Pele Tells Neymar to Join Barcelona: Why He's Both Right and Wrong (Poll)

Michael CummingsWorld Football Lead WriterFebruary 20, 2013

LONDON, ENGLAND - FEBRUARY 06:  Neymar of Brazil in action during the International friendly between England and Brazil at Wembley Stadium on February 6, 2013 in London, England.  (Photo by Shaun Botterill/Getty Images)
Shaun Botterill/Getty Images

Pele has a message for his countryman Neymar: If you've got to leave Brazil, make sure it's for Barcelona.

Pele does, of course, have a point, and Neymar would be wise to heed the wisdom and lean on the experience of Brazilian football's elder statesman. But at the same time, Neymar should keep in mind that Barcelona aren't an entirely perfect fit.

Here's what Pele said, per the Daily Mail:

The game is tougher in England, Italy and Germany because the referees usually let play go on. Barcelona would be ideal for him.

Santos need him and for that reason I don't think he should leave but if he must go it should be to Barcelona.

Neymar, 21, turned professional with Santos in 2009 at age 17. In four-plus seasons with the Brazilian club, he has scored 129 goals.

At the international level, Neymar has made 28 senior appearances with Brazil, scoring 17 goals. He scored three goals for Brazil at the 2012 Summer Olympics, an Under-23 competition.

All those precocious accomplishments have led to an intense level of speculation in the rumor mill. The Daily Mail article linked above reports that Manchester City are lining up a £55 million bid, and Bayern Munich, Barcelona and Real Madrid are reportedly interested as well.

Neymar is tied to Santos until after the 2014 World Cup (via ESPN FC), which will be held in his native Brazil. His lucrative contract puts him on comparable financial terms with European players, but the lure of top-tier football might be enough to draw Neymar across the Atlantic before then.

If so, Barcelona would indeed be a good option. Barcelona's style would be attractive to any upcoming attacker such as Neymar. And as Pele said, the Spanish league is not quite as physical as England's Premier League or Germany's Bundesliga.

But that doesn't explain why Barcelona would be a better option than Real Madrid.

Besides, it's not certain that Neymar would struggle in England, though admittedly, Neymar is rather slight in stature.

According to, Neymar stands 174 centimeters (about 5'9") and weighs 54 kilograms (about 119 pounds). That's small, and he would probably need to add a few pounds to his frame. But Neymar's size is not all that different to Juan Mata's, a player who has had success at Chelsea as an attacking midfielder.

Playing in a tough league like the Premier League might not be all bad for Neymar. On the contrary, it could allow him to add a physical side to his game ahead of the World Cup. Doing so would make Neymar a more complete player, and it might also force him to bulk up a bit.
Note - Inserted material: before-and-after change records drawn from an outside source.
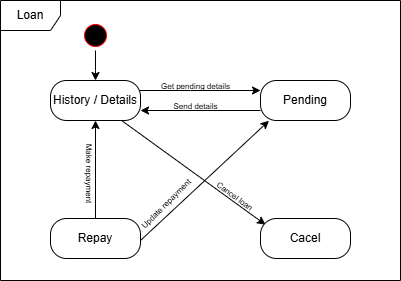
This is State Diagrams/State Diagram 1.png from KalpViradia/Semster-4, a draw.io export, as it was before one commit. Source tidied: cells renumbered, new cells last; positions are measured from the earlier drawing's top-left corner, leaving out a move shared by most shapes. Its diagram source:
```xml
<mxGraphModel>
  <root>
    <mxCell id="0" />
    <mxCell id="1" parent="0" />
    <mxCell id="2" value="Loan" style="shape=umlFrame;whiteSpace=wrap;html=1;" parent="1" vertex="1">
      <mxGeometry width="400" height="280" as="geometry" />
    </mxCell>
    <mxCell id="3" style="edgeStyle=orthogonalEdgeStyle;rounded=0;jettySize=auto;html=1;" parent="1" edge="1" source="4">
      <mxGeometry relative="1" as="geometry">
        <mxPoint x="95" y="80" as="targetPoint" />
      </mxGeometry>
    </mxCell>
    <mxCell id="4" style="ellipse;html=1;shape=startState;fillColor=#000000;strokeColor=#ff0000;" parent="1" vertex="1">
      <mxGeometry x="80" y="20" width="30" height="30" as="geometry" />
    </mxCell>
    <mxCell id="5" style="edgeStyle=orthogonalEdgeStyle;rounded=0;orthogonalLoop=1;jettySize=auto;html=1;" parent="1" edge="1">
      <mxGeometry relative="1" as="geometry">
        <mxPoint x="134" y="90" as="sourcePoint" />
        <mxPoint x="260" y="90" as="targetPoint" />
        <Array as="points">
          <mxPoint x="190" y="90" />
          <mxPoint x="190" y="90" />
        </Array>
      </mxGeometry>
    </mxCell>
    <mxCell id="6" style="edgeStyle=orthogonalEdgeStyle;rounded=0;orthogonalLoop=1;jettySize=auto;html=1;" parent="1" edge="1">
      <mxGeometry relative="1" as="geometry">
        <mxPoint x="95" y="220" as="sourcePoint" />
        <mxPoint x="95" y="120" as="targetPoint" />
      </mxGeometry>
    </mxCell>
    <mxCell id="7" value="&lt;span style=&quot;font-size: 8px;&quot;&gt;Get pending details&lt;/span&gt;" style="text;html=1;align=center;verticalAlign=middle;strokeColor=none;fillColor=none;" parent="1" vertex="1">
      <mxGeometry x="150" y="70" width="90" height="30" as="geometry" />
    </mxCell>
    <mxCell id="8" value="&lt;font style=&quot;font-size: 8px;&quot;&gt;Make repayment&lt;/font&gt;" style="text;html=1;align=center;verticalAlign=middle;strokeColor=none;fillColor=none;rotation=90;" parent="1" vertex="1">
      <mxGeometry x="50" y="158" width="80" height="30" as="geometry" />
    </mxCell>
    <mxCell id="9" style="edgeStyle=orthogonalEdgeStyle;rounded=0;jettySize=auto;html=1;entryX=1;entryY=0.75;entryDx=0;entryDy=0;exitX=0;exitY=0.75;exitDx=0;exitDy=0;" parent="1" edge="1" source="18" target="15">
      <mxGeometry relative="1" as="geometry" />
    </mxCell>
    <mxCell id="10" value="&lt;span style=&quot;font-size: 8px;&quot;&gt;Send details&lt;/span&gt;" style="text;html=1;align=center;verticalAlign=middle;strokeColor=none;fillColor=none;" parent="1" vertex="1">
      <mxGeometry x="160" y="90" width="70" height="30" as="geometry" />
    </mxCell>
    <mxCell id="11" style="endArrow=classic;html=1;rounded=0;exitX=1;exitY=0.5;exitDx=0;exitDy=0;entryX=0.094;entryY=1.006;entryDx=0;entryDy=0;entryPerimeter=0;" parent="1" edge="1" target="18">
      <mxGeometry relative="1" as="geometry">
        <mxPoint x="140" y="240" as="sourcePoint" />
      </mxGeometry>
    </mxCell>
    <mxCell id="12" style="endArrow=classic;html=1;rounded=0;exitX=0.742;exitY=0.922;exitDx=0;exitDy=0;entryX=0.056;entryY=0.156;entryDx=0;entryDy=0;exitPerimeter=0;entryPerimeter=0;" parent="1" edge="1" target="17">
      <mxGeometry relative="1" as="geometry">
        <mxPoint x="116.8" y="116.9" as="sourcePoint" />
      </mxGeometry>
    </mxCell>
    <mxCell id="13" value="&lt;span style=&quot;font-size: 8px;&quot;&gt;Cancel loan&lt;/span&gt;" style="text;html=1;align=center;verticalAlign=middle;strokeColor=none;fillColor=none;rotation=36;" parent="1" vertex="1">
      <mxGeometry x="200" y="180" width="70" height="30" as="geometry" />
    </mxCell>
    <mxCell id="14" value="&lt;span style=&quot;font-size: 8px;&quot;&gt;Update repayment&lt;/span&gt;" style="text;html=1;align=center;verticalAlign=middle;strokeColor=none;fillColor=none;rotation=-45;" parent="1" vertex="1">
      <mxGeometry x="120" y="188" width="90" height="30" as="geometry" />
    </mxCell>
    <mxCell id="15" value="History / Details" style="rounded=1;whiteSpace=wrap;html=1;arcSize=40;" parent="1" vertex="1">
      <mxGeometry x="50" y="80" width="90" height="40" as="geometry" />
    </mxCell>
    <mxCell id="16" value="Repay" style="rounded=1;whiteSpace=wrap;html=1;arcSize=40;" parent="1" vertex="1">
      <mxGeometry x="50" y="218" width="90" height="40" as="geometry" />
    </mxCell>
    <mxCell id="17" value="Cacel" style="rounded=1;whiteSpace=wrap;html=1;arcSize=40;" parent="1" vertex="1">
      <mxGeometry x="260" y="218" width="90" height="40" as="geometry" />
    </mxCell>
    <mxCell id="18" value="Pending" style="rounded=1;whiteSpace=wrap;html=1;arcSize=40;" parent="1" vertex="1">
      <mxGeometry x="260" y="80" width="90" height="40" as="geometry" />
    </mxCell>
  </root>
</mxGraphModel>
```
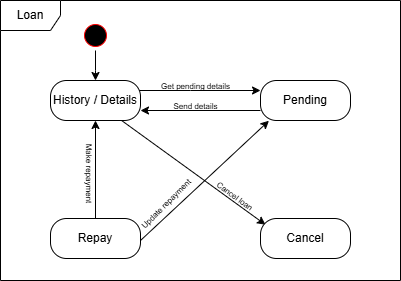
After the commit.

What changed in the source:
```diff
@@ -63,7 +63,7 @@
     <mxCell id="16" value="Repay" style="rounded=1;whiteSpace=wrap;html=1;arcSize=40;" parent="1" vertex="1">
       <mxGeometry x="50" y="218" width="90" height="40" as="geometry" />
     </mxCell>
-    <mxCell id="17" value="Cacel" style="rounded=1;whiteSpace=wrap;html=1;arcSize=40;" parent="1" vertex="1">
+    <mxCell id="17" value="Cancel" style="rounded=1;whiteSpace=wrap;html=1;arcSize=40;" parent="1" vertex="1">
       <mxGeometry x="260" y="218" width="90" height="40" as="geometry" />
     </mxCell>
     <mxCell id="18" value="Pending" style="rounded=1;whiteSpace=wrap;html=1;arcSize=40;" parent="1" vertex="1">
```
At Barca, on the other hand, Neymar would not be the team's biggest star—or even its second- or third-biggest. For a player who already has a significant media profile at age 21, that might not be a welcome change.

Of course, for a chance to play with a legend like Lionel Messi, Neymar might consent to playing second fiddle for a few seasons.

Barcelona would be a fine fit for Neymar, but despite what Pele says, it's not his only option. But until he makes a decision—whatever it is—we can only guess what Neymar thinks is best for his future.